If you will excuse me kind readers, a little diversion. This is the first Hollywood/Western film I have spoken about on the journey, but I think the subject matter and the cast involved mean that it can comfortably sit in this blog.
“The Forbidden Kingdom” is probably most notable for finally pairing up two of the international stars of Asian Cinema, Jackie Chan and Jet Li. And this means Box Office, which is a surprise that it has taken so many years to get them on screen together. However, it is not just about the names at the top of the Poster.
What we have here is a Fantasy Martial Arts epic. The not accidentally named Jason Triptikas (Michael Angarano) is a young American boy, somewhat obsessed with Kung Fu and the classic movies of the genre. He gets transported back to a mythical Ancient China, and encounters a selection of characters from Chinese Legend and Pulp Cinema/Literature. Think of it as an oriental “League of Extraordinary Gentlemen” with a soupcon of “Alice in Wonderland” Of course there is a quest to be undertaken.
Now I am not a big fan of Martial Arts films (I don’t dislike them at all, they are just not my genre of choice), and my knowledge of some of these characters is spotty at best (ok, ok, I only knew of Monkey – but I was very lucky to watch the film with my super-knowledgeable and honorary “Things Fall Apart” staff member friend). But if I told you I really enjoyed the film, then I think that you will understand that a lot of quality is on show here.
First things first.
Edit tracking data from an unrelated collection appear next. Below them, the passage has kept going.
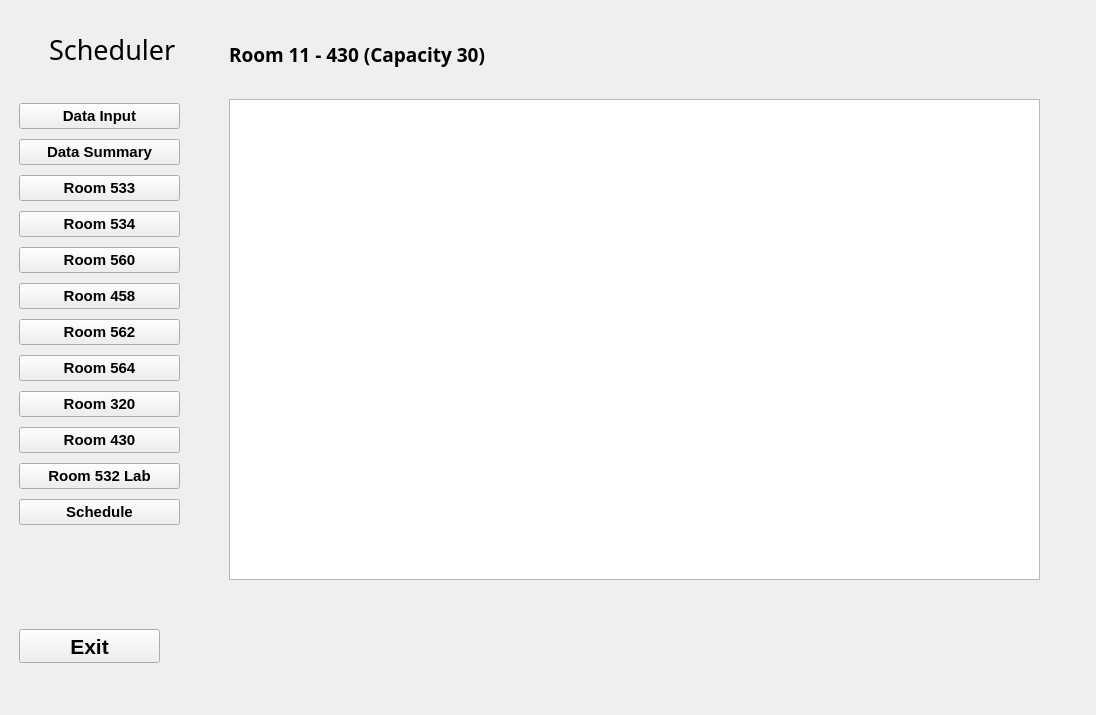
First picture: the form in GUI_App/Scheduler1.ui, repository MacEwanCMPT395/2023-01_Team3, before the edit.
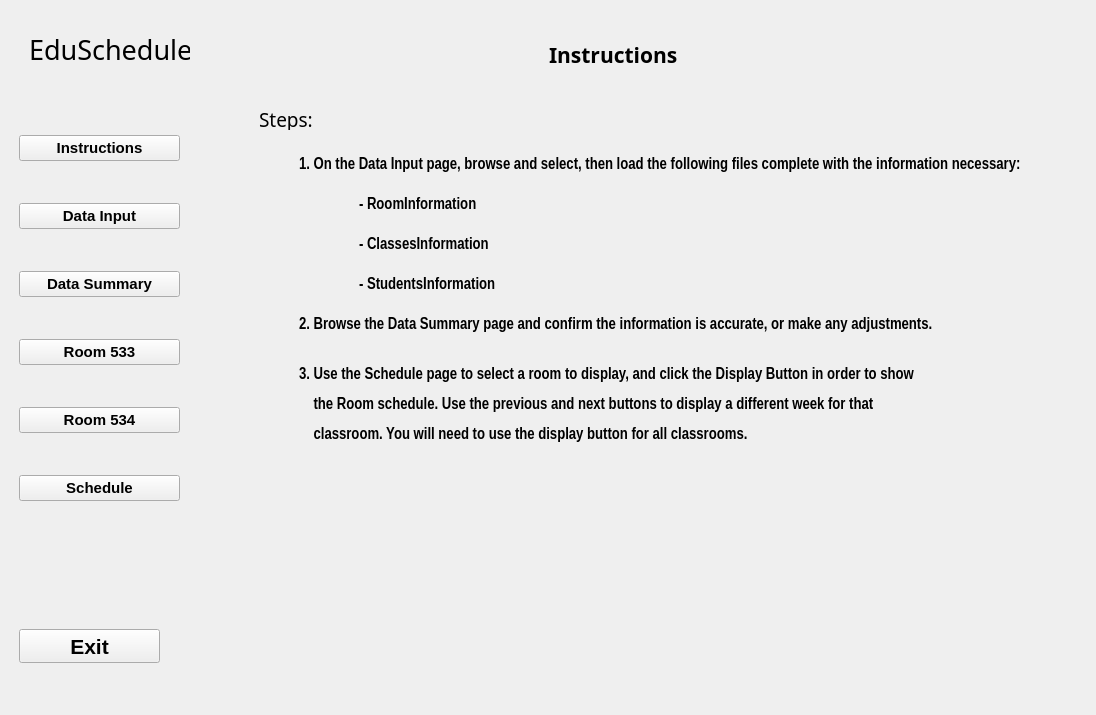
Second picture: the form after the edit. The open tabs and pages were chosen to show the change. Icons and pictures are not drawn.

Commit message: Added instructions, button color change, current schedule

The edit to the form file:
```diff
--- a/GUI_App/Scheduler1.ui
+++ b/GUI_App/Scheduler1.ui
@@ -33,9 +33,9 @@
        <widget class="QLabel" name="title_label">
         <property name="geometry">
          <rect>
-          <x>50</x>
+          <x>30</x>
           <y>30</y>
-          <width>141</width>
+          <width>161</width>
           <height>41</height>
          </rect>
         </property>
@@ -46,7 +46,7 @@
          </font>
         </property>
         <property name="text">
-         <string>Scheduler</string>
+         <string>EduSchedule</string>
         </property>
        </widget>
        <widget class="QPushButton" name="exit_button">
@@ -86,6 +86,22 @@
          </rect>
         </property>
         <layout class="QVBoxLayout" name="verticalLayout_2">
+         <item>
+          <widget class="QPushButton" name="instructions_page_btn">
+           <property name="font">
+            <font>
+             <family>Arial</family>
+             <pointsize>11</pointsize>
+             <weight>75</weight>
+             <italic>false</italic>
+             <bold>true</bold>
+            </font>
+           </property>
+           <property name="text">
+            <string>Instructions</string>
+           </property>
+          </widget>
+         </item>
          <item>
           <widget class="QPushButton" name="rooms_page_btn">
            <property name="font">
@@ -162,118 +178,6 @@
            </property>
           </widget>
          </item>
-         <item>
-          <widget class="QPushButton" name="room_560_page_btn">
-           <property name="font">
-            <font>
-             <family>Arial</family>
-             <pointsize>11</pointsize>
-             <weight>75</weight>
-             <italic>false</italic>
-             <bold>true</bold>
-            </font>
-           </property>
-           <property name="text">
-            <string>Room 560</string>
-           </property>
-          </widget>
-         </item>
-         <item>
-          <widget class="QPushButton" name="room_458_page_btn">
-           <property name="font">
-            <font>
-             <family>Arial</family>
-             <pointsize>11</pointsize>
-             <weight>75</weight>
-             <italic>false</italic>
-             <bold>true</bold>
-            </font>
-           </property>
-           <property name="text">
-            <string>Room 458</string>
-           </property>
-          </widget>
-         </item>
-         <item>
-          <widget class="QPushButton" name="room_562_page_btn">
-           <property name="font">
-            <font>
-             <family>Arial</family>
-             <pointsize>11</pointsize>
-             <weight>75</weight>
-             <italic>false</italic>
-             <bold>true</bold>
-            </font>
-           </property>
-           <property name="text">
-            <string>Room 562</string>
-           </property>
-          </widget>
-         </item>
-         <item>
-          <widget class="QPushButton" name="room_564_page_btn">
-           <property name="font">
-            <font>
-             <family>Arial</family>
-             <pointsize>11</pointsize>
-             <weight>75</weight>
-             <italic>false</italic>
-             <bold>true</bold>
-            </font>
-           </property>
-           <property name="text">
-            <string>Room 564</string>
-           </property>
-          </widget>
-         </item>
-         <item>
-          <widget class="QPushButton" name="room_320_page_btn">
-           <property name="font">
-            <font>
-             <family>Arial</family>
-             <pointsize>11</pointsize>
-             <weight>75</weight>
-             <italic>false</italic>
-             <bold>true</bold>
-            </font>
-           </property>
-           <property name="text">
-            <string>Room 320</string>
-           </property>
-          </widget>
-         </item>
-         <item>
-          <widget class="QPushButton" name="room_430_page_btn">
-           <property name="font">
-            <font>
-             <family>Arial</family>
-             <pointsize>11</pointsize>
-             <weight>75</weight>
-             <italic>false</italic>
-             <bold>true</bold>
-            </font>
-           </property>
-           <property name="text">
-            <string>Room 430</string>
-           </property>
-          </widget>
-         </item>
-         <item>
-          <widget class="QPushButton" name="room_532_lab_page_btn">
-           <property name="font">
-            <font>
-             <family>Arial</family>
-             <pointsize>11</pointsize>
-             <weight>75</weight>
-             <italic>false</italic>
-             <bold>true</bold>
-            </font>
-           </property>
-           <property name="text">
-            <string>Room 532 Lab</string>
-           </property>
-          </widget>
-         </item>
          <item>
           <widget class="QPushButton" name="schedule_page_button">
            <property name="font">
@@ -1326,32 +1230,233 @@
          <widget class="QLabel" name="label_28">
           <property name="geometry">
            <rect>
-            <x>30</x>
+            <x>350</x>
             <y>20</y>
-            <width>361</width>
+            <width>151</width>
             <height>51</height>
            </rect>
           </property>
           <property name="font">
            <font>
             <family>Arial Black</family>
+            <pointsize>16</pointsize>
+            <weight>75</weight>
+            <bold>true</bold>
+           </font>
+          </property>
+          <property name="text">
+           <string>Instructions</string>
+          </property>
+         </widget>
+         <widget class="QLabel" name="label_30">
+          <property name="geometry">
+           <rect>
+            <x>60</x>
+            <y>100</y>
+            <width>91</width>
+            <height>21</height>
+           </rect>
+          </property>
+          <property name="font">
+           <font>
+            <family>Arial Rounded MT Bold</family>
             <pointsize>14</pointsize>
+           </font>
+          </property>
+          <property name="text">
+           <string>Steps:</string>
+          </property>
+         </widget>
+         <widget class="QLabel" name="label_31">
+          <property name="geometry">
+           <rect>
+            <x>100</x>
+            <y>140</y>
+            <width>741</width>
+            <height>31</height>
+           </rect>
+          </property>
+          <property name="font">
+           <font>
+            <family>Arial Narrow</family>
+            <pointsize>12</pointsize>
             <weight>75</weight>
             <bold>true</bold>
            </font>
           </property>
+          <property name="layoutDirection">
+           <enum>Qt::LeftToRight</enum>
+          </property>
           <property name="text">
-           <string>Room 11 - 430 (Capacity 30)</string>
+           <string>1. On the Data Input page, browse and select, then load the following files complete with the information necessary: </string>
           </property>
          </widget>
-         <widget class="QTextEdit" name="text_430">
+         <widget class="QLabel" name="label_32">
           <property name="geometry">
            <rect>
-            <x>30</x>
-            <y>90</y>
-            <width>811</width>
-            <height>481</height>
+            <x>160</x>
+            <y>180</y>
+            <width>151</width>
+            <height>31</height>
            </rect>
+          </property>
+          <property name="font">
+           <font>
+            <family>Arial Narrow</family>
+            <pointsize>12</pointsize>
+            <weight>75</weight>
+            <bold>true</bold>
+           </font>
+          </property>
+          <property name="layoutDirection">
+           <enum>Qt::LeftToRight</enum>
+          </property>
+          <property name="text">
+           <string>- RoomInformation</string>
+          </property>
+         </widget>
+         <widget class="QLabel" name="label_33">
+          <property name="geometry">
+           <rect>
+            <x>160</x>
+            <y>220</y>
+            <width>161</width>
+            <height>31</height>
+           </rect>
+          </property>
+          <property name="font">
+           <font>
+            <family>Arial Narrow</family>
+            <pointsize>12</pointsize>
+            <weight>75</weight>
+            <bold>true</bold>
+           </font>
+          </property>
+          <property name="layoutDirection">
+           <enum>Qt::LeftToRight</enum>
+          </property>
+          <property name="text">
+           <string>- ClassesInformation</string>
+          </property>
+         </widget>
+         <widget class="QLabel" name="label_34">
+          <property name="geometry">
+           <rect>
+            <x>160</x>
+            <y>260</y>
+            <width>161</width>
+            <height>31</height>
+           </rect>
+          </property>
+          <property name="font">
+           <font>
+            <family>Arial Narrow</family>
+            <pointsize>12</pointsize>
+            <weight>75</weight>
+            <bold>true</bold>
+           </font>
+          </property>
+          <property name="layoutDirection">
+           <enum>Qt::LeftToRight</enum>
+          </property>
+          <property name="text">
+           <string>- StudentsInformation</string>
+          </property>
+         </widget>
+         <widget class="QLabel" name="label_35">
+          <property name="geometry">
+           <rect>
+            <x>100</x>
+            <y>300</y>
+            <width>711</width>
+            <height>31</height>
+           </rect>
+          </property>
+          <property name="font">
+           <font>
+            <family>Arial Narrow</family>
+            <pointsize>12</pointsize>
+            <weight>75</weight>
+            <bold>true</bold>
+           </font>
+          </property>
+          <property name="layoutDirection">
+           <enum>Qt::LeftToRight</enum>
+          </property>
+          <property name="text">
+           <string>2. Browse the Data Summary page and confirm the information is accurate, or make any adjustments.</string>
+          </property>
+         </widget>
+         <widget class="QLabel" name="label_36">
+          <property name="geometry">
+           <rect>
+            <x>100</x>
+            <y>350</y>
+            <width>701</width>
+            <height>31</height>
+           </rect>
+          </property>
+          <property name="font">
+           <font>
+            <family>Arial Narrow</family>
+            <pointsize>12</pointsize>
+            <weight>75</weight>
+            <bold>true</bold>
+           </font>
+          </property>
+          <property name="layoutDirection">
+           <enum>Qt::LeftToRight</enum>
+          </property>
+          <property name="text">
+           <string>3. Use the Schedule page to select a room to display, and click the Display Button in order to show</string>
+          </property>
+         </widget>
+         <widget class="QLabel" name="label_37">
+          <property name="geometry">
+           <rect>
+            <x>100</x>
+            <y>380</y>
+            <width>701</width>
+            <height>31</height>
+           </rect>
+          </property>
+          <property name="font">
+           <font>
+            <family>Arial Narrow</family>
+            <pointsize>12</pointsize>
+            <weight>75</weight>
+            <bold>true</bold>
+           </font>
+          </property>
+          <property name="layoutDirection">
+           <enum>Qt::LeftToRight</enum>
+          </property>
+          <property name="text">
+           <string>    the Room schedule. Use the previous and next buttons to display a different week for that </string>
+          </property>
+         </widget>
+         <widget class="QLabel" name="label_38">
+          <property name="geometry">
+           <rect>
+            <x>100</x>
+            <y>410</y>
+            <width>701</width>
+            <height>31</height>
+           </rect>
+          </property>
+          <property name="font">
+           <font>
+            <family>Arial Narrow</family>
+            <pointsize>12</pointsize>
+            <weight>75</weight>
+            <bold>true</bold>
+           </font>
+          </property>
+          <property name="layoutDirection">
+           <enum>Qt::LeftToRight</enum>
+          </property>
+          <property name="text">
+           <string>    classroom. You will need to use the display button for all classrooms.</string>
           </property>
          </widget>
         </widget>
```
Left out of the diff: 235 changed lines with no effect on the pictures. The commit also changes 6 other files.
I have this on Blu-Ray. And it is quite gorgeous. The colours are rich, and I am sure Ancient China has never looked more ravishing. If the scenery looks good, then extra marks have to be given to some of the costuming. The direction by Rob Minkoff is strong, and those are some of the best opening credits I have seen for a while – being both clever and totally sympathetic to the film’s influences.
However, it is far more than just a pretty bauble. Of course you get the obvious charisma of Chan and Li, but kudos must be given to some of the smaller parts, especially Li Bing Bing (as the Bride With The White Hair) and Crystal Liu (Golden Sparrow). Yes they are eye candy, but Liu especially really gets to show some acting ability. Even Angarano manages to avoid the Shia LaBeouf annoying young American shtick.
There are not as many fight scenes as you might expect, but those on display are of a high quality. Even better, the scenes are imbued with action generated by the actual events on screen, not by shaky camera work/quick cut/extreme close up, which is the current in vogue style of Hollywood action. Credit should be given to Woo-ping Yuen as the action choreographer.
My main criticism is possibly a little ironic. The movie spends an awful lot of time in exposition mode, which although helpful to a neophyte like me, might annoy the more savvy audience members.
At the end of the day, the film delivers on its promises and more. Recommended.